Boxwood Festival and Serendipity in Waipu
Since 1995 Boxwood has conducted festivals and classes around the world. Focusing on classical, baroque, and folk music they teach improvisational and learn by ear methods to beginners as well as those who already have a working knowledge of music.
David spent some time explaining the differences between a baroque fiddle and a modern fiddle, namely that the baroque is less tightly strung and responds with a deeper and richer sound to a more delicate touch which allows for a greater speed and more full accompaniment when played in a small group. Later in music history as larger orchestras became the norm a sharper and more defined sound was required, which led to today’s variant.
Chris was showing off something called the uilleann pipes or smallpipes, these are essentially smaller indoor bagpipes driven not by the players lungs but by a small bellows attached to the elbow and hip. They differ somewhat from the larger great pipes in that they range over two octaves and have a sweeter and less voluminous tone, allowing them to play alongside a single unamplified instrument.
After a rousing set of Eastern Canadian favorites that, like most Eastern Canadians, have fairly deep Irish and Scottish roots they invited their ‘students’ from the previous week at Boxwood to join them onstage. The collective sound of a dozen or more instruments playing together mere feet from where I sat was intoxicating and beautiful although not entirely perfect in execution. Everyone was quickly swept into the tempo of the music. Soon afterward we adjourned for cookies, coffee, and conversation at the rear of the hall. One of the unmistakably great things about a small venue in a small town is the informality and general ease with which they gather.
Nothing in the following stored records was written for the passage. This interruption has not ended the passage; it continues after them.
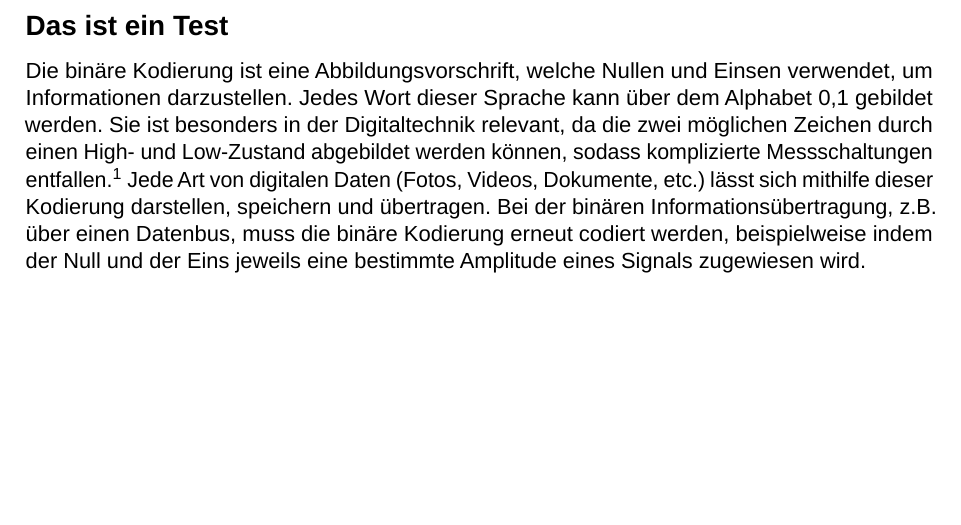
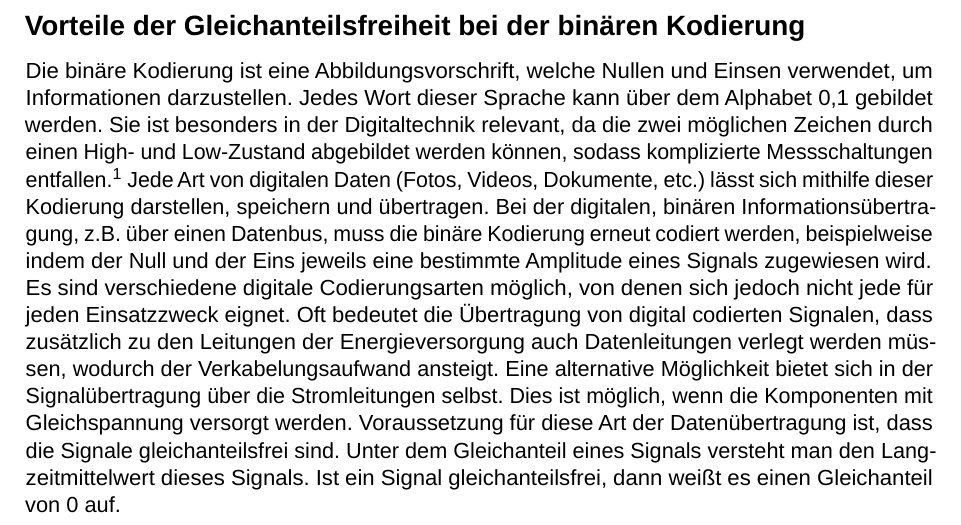
Before and after one commit to bI4cksheep/fieldCommunicationsAssignment, a LaTeX document (report.tex, which reads thema1.tex): part of page 2 of 4, cut at the place of the change, the shorter picture padded with empty space. Compiled offline with LuaLaTeX; a missing font is replaced by an installed copy or a similar font.

Commit message:
Update: Added second section

```diff
--- a/thema1.tex
+++ b/thema1.tex
@@ -1,10 +1,17 @@
-\section{Das ist ein Test}
+\section{Vorteile der Gleichanteilsfreiheit bei der binären Kodierung}
 Die binäre Kodierung ist eine Abbildungsvorschrift, welche Nullen und Einsen verwendet,
 um Informationen darzustellen. Jedes Wort dieser Sprache kann über dem Alphabet {0,1} gebildet werden.
 Sie ist besonders in der Digitaltechnik relevant, da die zwei möglichen Zeichen durch
 einen High- und Low-Zustand abgebildet werden können, sodass komplizierte Messschaltungen entfallen. \autocite{Fricke2003}
 Jede Art von digitalen Daten (Fotos, Videos, Dokumente, etc.) lässt sich mithilfe dieser Kodierung
 darstellen, speichern und übertragen.
-Bei der binären Informationsübertragung, z.B. über einen Datenbus, muss die binäre Kodierung erneut
+Bei der digitalen, binären Informationsübertragung, z.B. über einen Datenbus, muss die binäre Kodierung erneut
 codiert werden, beispielweise indem der Null und der Eins jeweils eine bestimmte Amplitude eines
-Signals zugewiesen wird.
+Signals zugewiesen wird. \\
+Es sind verschiedene digitale Codierungsarten möglich, von denen sich jedoch nicht jede für jeden Einsatzzweck eignet.
+Oft bedeutet die Übertragung von digital codierten Signalen, dass zusätzlich zu den Leitungen der Energieversorgung auch
+Datenleitungen verlegt werden müssen, wodurch der Verkabelungsaufwand ansteigt. Eine alternative Möglichkeit bietet sich
+in der Signalübertragung über die Stromleitungen selbst. Dies ist möglich, wenn die Komponenten mit Gleichspannung versorgt werden.
+Voraussetzung für diese Art der Datenübertragung ist, dass die Signale gleichanteilsfrei sind.
+Unter dem Gleichanteil eines Signals versteht man den Langzeitmittelwert dieses Signals. Ist ein Signal gleichanteilsfrei, dann
+weißt es einen Gleichanteil von 0 auf.
```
Just another reason why I am so glad to have spent an extended amount of time in Waipu, a town found on few maps that I will never forget no matter how many places I end up.